Published October 17, 2011
| Associated Press
LOS ANGELES – Frank and Jamie McCourt have reached a divorce settlement that gives him control of the Los Angeles Dodgers and her about $130 million, making it one of California's costliest divorces, according to a report published Monday.
The McCourts have been embroiled in a costly and nasty battle in which the main prize has been the baseball team. What will happen to the Dodgers has been put on hold until a bankruptcy court in Delaware sorts out the mess. A hearing on the matter is scheduled for Wednesday.
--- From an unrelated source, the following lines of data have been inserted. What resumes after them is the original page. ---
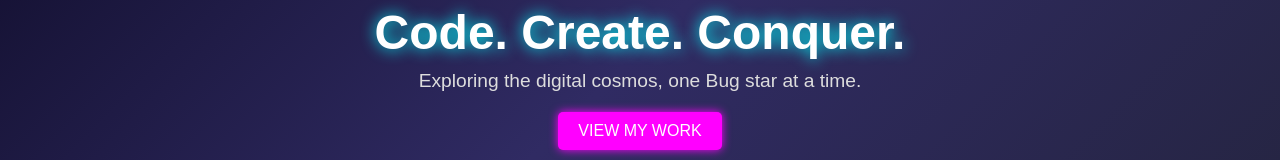
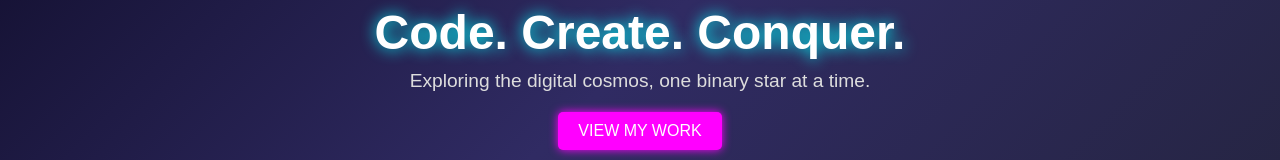
Before and after one commit to starlitBugHuntress/mySite, a plain HTML site: page index.html in a window 1280 px wide. Shown: the part 208-368 px from the top of the page. Drawn offline with Linux system fonts and the light colour scheme.

Commit message:
fixed typo

```diff
--- a/index.html
+++ b/index.html
@@ -112,7 +112,7 @@
 
     <section class="hero">
         <h2>Code. Create. Conquer.</h2>
-        <p>Exploring the digital cosmos, one Bug star at a time.</p>
+        <p>Exploring the digital cosmos, one binary star at a time.</p>
         <a href="#projects" class="btn">View My Work</a>
     </section>
 
```
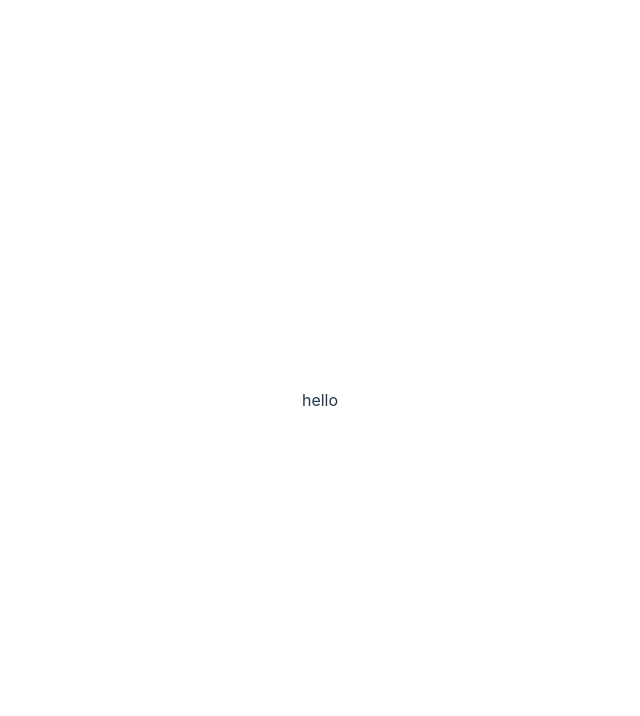
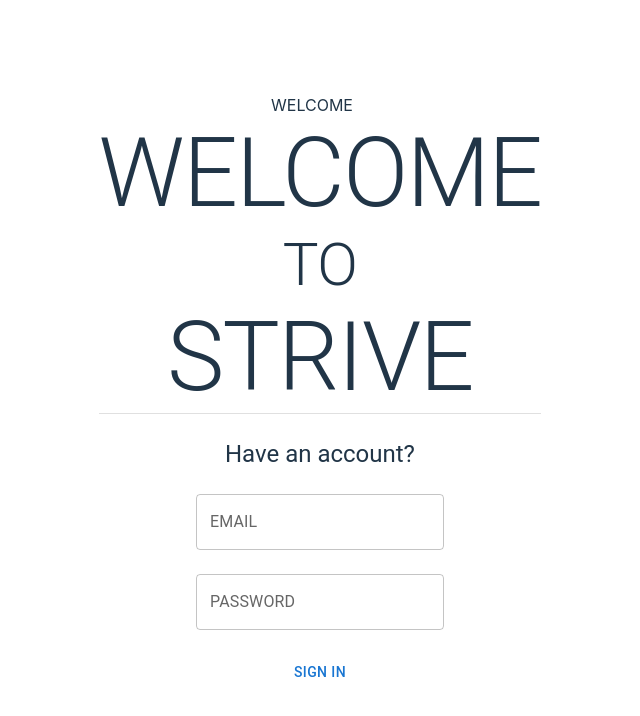
Before and after one commit to Beaver-Believers-Hackathon-2024/HackathonProj, a React (Vite) app in the folder habit-tracker/: page / in a window 1280 px wide. Shown: the top 716 px of the page, without its empty margins (320-960 px from the left). Built offline with nearby package versions, Linux system fonts and the light colour scheme.

Commit message:
Login Page Draft

```diff
--- a/habit-tracker/src/pages/login.jsx
+++ b/habit-tracker/src/pages/login.jsx
@@ -1,6 +1,28 @@
 import React from "react";
 import { useState } from "react";
+import {Typography, Divider, Link, Grid, TextField, Button} from "@mui/material";
 
 export default function login() {
-  return <>hello</>;
+  return <>
+    <Grid container spacing={2}>
+      <Grid xs={12}>
+      WELCOME
+      </Grid>
+    </Grid>
+
+    <Typography variant="h1" component="h2">WELCOME</Typography>
+    <Typography variant="h2" component="h2">TO</Typography>
+    <Typography variant="h1" component="h2">STRIVE</Typography>
+    <Divider orientation="horizontal" flexItem /><br />
+    <Typography variant="h5" component="h2">Have an account?</Typography><br />
+    <TextField id="outlined-basic" label="EMAIL" variant="outlined" /><br /><br />
+    <TextField id="outlined-basic" label="PASSWORD" variant="outlined" /><br /><br />
+    <Button
+      onClick={() => {
+        alert('clicked'); //CHANGE IT TO NAVIGATE FURTHER!
+      }}
+    >
+      Sign In
+    </Button>
+  </>;
 }
```
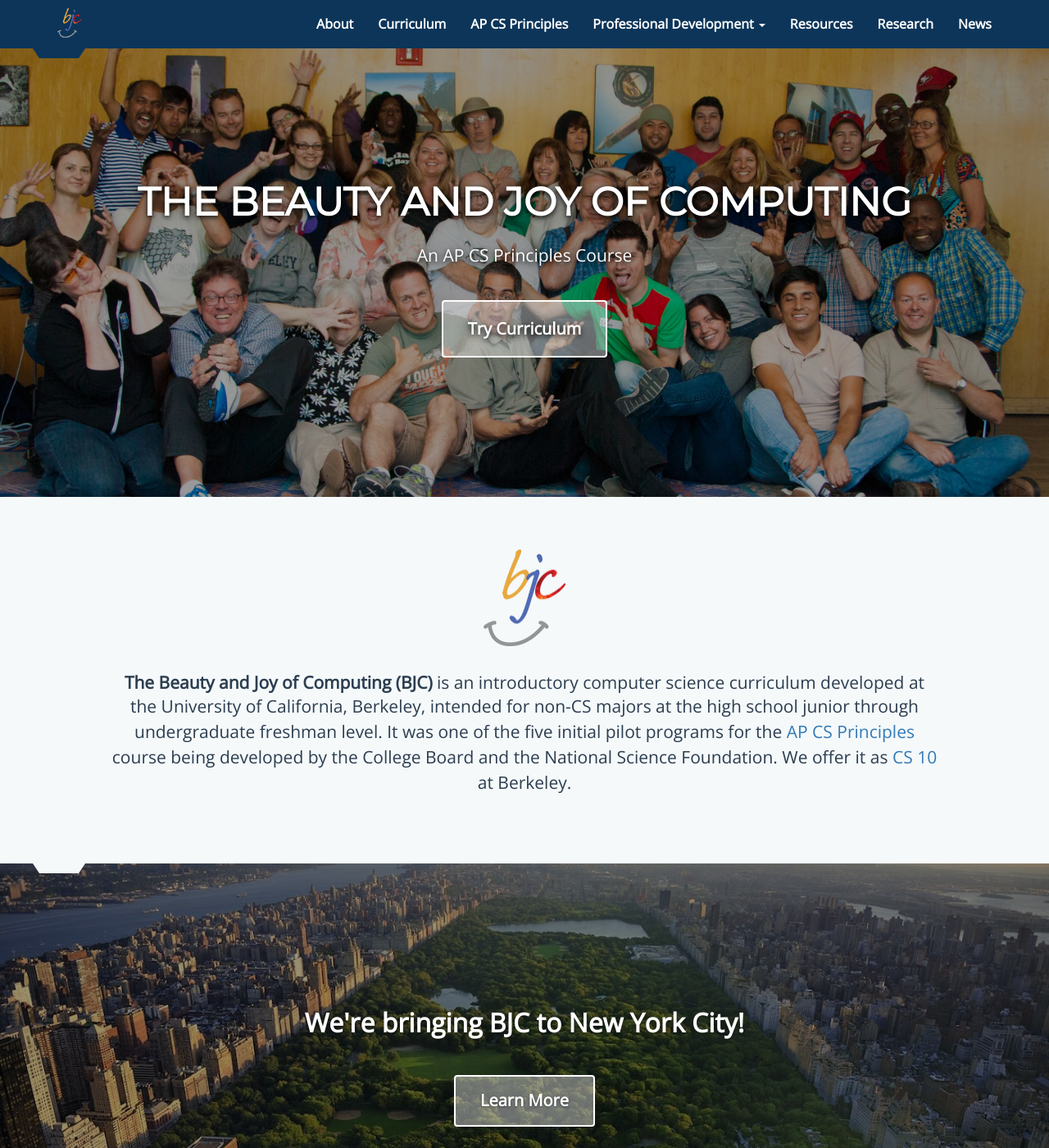
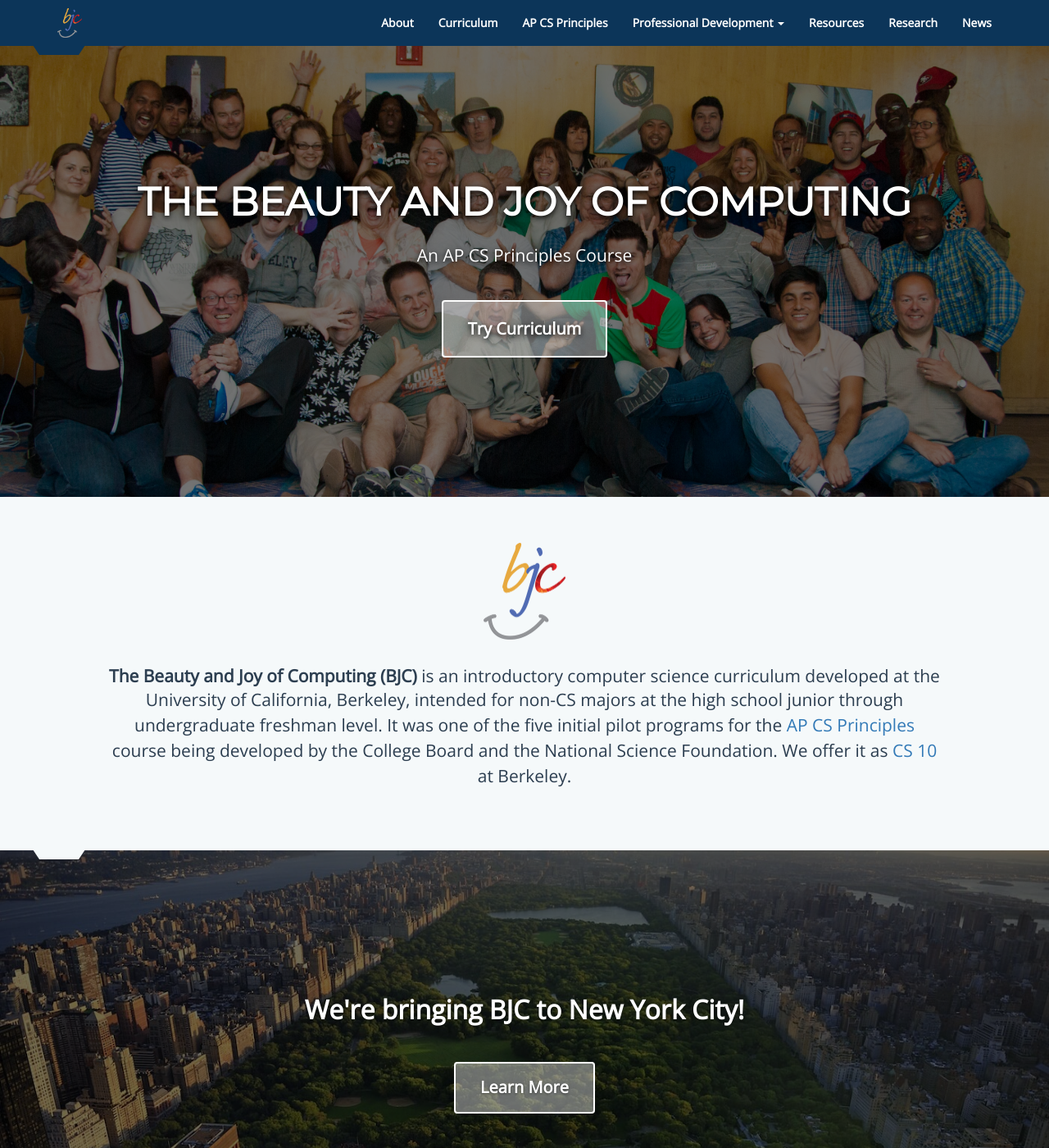
Before and after one commit to beautyjoy/beautyjoy.github.io, a Jekyll site: the page built from index.html, in a window 1280 px wide and 1400 px high. Shown: the whole window at 82% size. Built offline with Jekyll 4.4.1, drawn with Linux system fonts in a browser that asks for light colours.

Commit message:
CSS tweaks.

```diff
--- a/_config.yml
+++ b/_config.yml
@@ -21,6 +21,8 @@
   Google search results) and in your feed.xml site description.
 baseurl: "/bjc_website" # the subpath of your site, e.g. /blog
 url: "https://zhicong.github.io" # the base hostname & protocol for your site
+permalink: pretty # make permalinks not have the ending .html
+
 twitter_username:   cspbjc
 facebook_username:  cspbjc
 instagram_username: cspbjc
--- a/css/styles.scss
+++ b/css/styles.scss
@@ -22,7 +22,6 @@
 body {
     padding: 0;
     margin-top: 50px;
-    font-size: 16px;
 }
 
 h1, h2, h3, h4, h5, h6 {
@@ -39,6 +38,10 @@
     .homepage & {
         line-height: 1.8;
     }
+}
+
+.page-header {
+    margin-top: 20px;
 }
 
 // th, td{ padding: .25em 1em; }
@@ -233,7 +236,7 @@
         bottom: 0;
         left: 0;
         right: 0;
-        background-color: rgba(0, 0, 0, 0.4);
+        background-color: rgba(0, 0, 0, 0.55);
     }
 
     .container {
@@ -275,7 +278,7 @@
 
 .trapezoid {
     position: absolute;
-    bottom: -12px;
+    bottom: -11px; // extra 1px buffer to compensate for browser rounding error, esp if zoomed
     margin-left: 40px;
     border-top-style: solid;
     border-top-width: 12px;
```
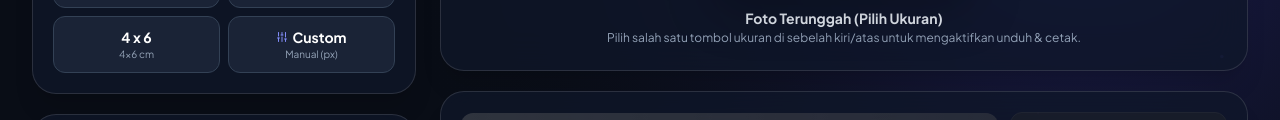
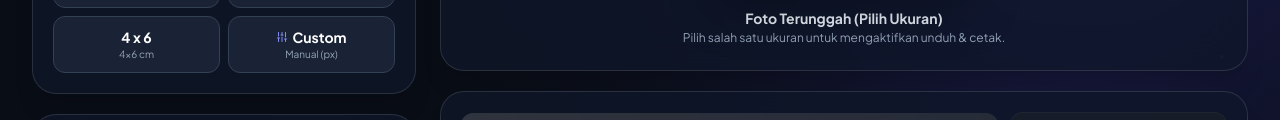
Before and after one commit to aidil2004-ai/pasfoto-studio, a website: page index.html in a window 1280 px wide. Shown: the part 549-669 px from the top of the page. Drawn offline with nearby package versions, Linux system fonts and the light colour scheme.

Commit message:
Update index.html

```diff
--- a/index.html
+++ b/index.html
@@ -399,7 +399,7 @@
 
             <div class="text-center px-2">
               <p id="size-info-label" class="text-xs sm:text-sm font-bold text-slate-200">Foto Terunggah (Pilih Ukuran)</p>
-              <p class="text-[10px] sm:text-xs text-slate-400 mt-0.5">Pilih salah satu tombol ukuran di sebelah kiri/atas untuk mengaktifkan unduh & cetak.</p>
+              <p class="text-[10px] sm:text-xs text-slate-400 mt-0.5">Pilih salah satu ukuran untuk mengaktifkan unduh & cetak.</p>
             </div>
           </div>
 
```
The divorce agreement removes Jamie McCourt as an obstacle in Frank McCourt's bid to keep ownership of the Dodgers by selling team television rights, the Los Angeles Times reported based on unidentified sources familiar with the deal.
Jamie McCourt spokesman Matthew Hiltzik declined comment in a Monday morning email to The Associated Press. Frank McCourt spokesman Steve Sugerman did not immediately respond to a request for comment.
The Times reports the deal appears to set up a showdown for the Dodgers between Frank McCourt and baseball Commissioner Bud Selig, who wants the federal bankruptcy court to order the Dodgers sold. Judge Kevin Gross would need to grant an auction of Dodgers TV rights for Frank McCourt to have chance of keeping the team.
The McCourts previously reached a divorce settlement on June 17, but the deal was contingent on approval of a proposed television contract between the Dodgers and Fox.
But Selig rejected the TV contract, noting in part that almost half of an immediate $385 million payment from Fox would have been diverted from the Dodgers.
On June 27, Frank McCourt took the Dodgers into bankruptcy.
Jamie McCourt, who had asked the divorce court to order the team sold, subsequently lined up behind Major League Baseball and Fox in asking the bankruptcy court to reject Frank McCourt's bid to auction Dodgers television rights.
It is uncertain whether the court would allow Frank McCourt to use the television money to satisfy a divorce settlement or whether the net proceeds of a sale of the team would exceed $130 million.
Last week, attorneys for Major League Baseball withdrew a motion to disqualify attorneys representing the Dodgers in the team's bankruptcy case. League attorneys said they were withdrawing the motion at the suggestion of a court-appointed mediator.
League attorneys had argued that the Dodgers attorneys should be disqualified because they were advancing the interests of Dodgers owner Frank McCourt at the expense of the team's interests.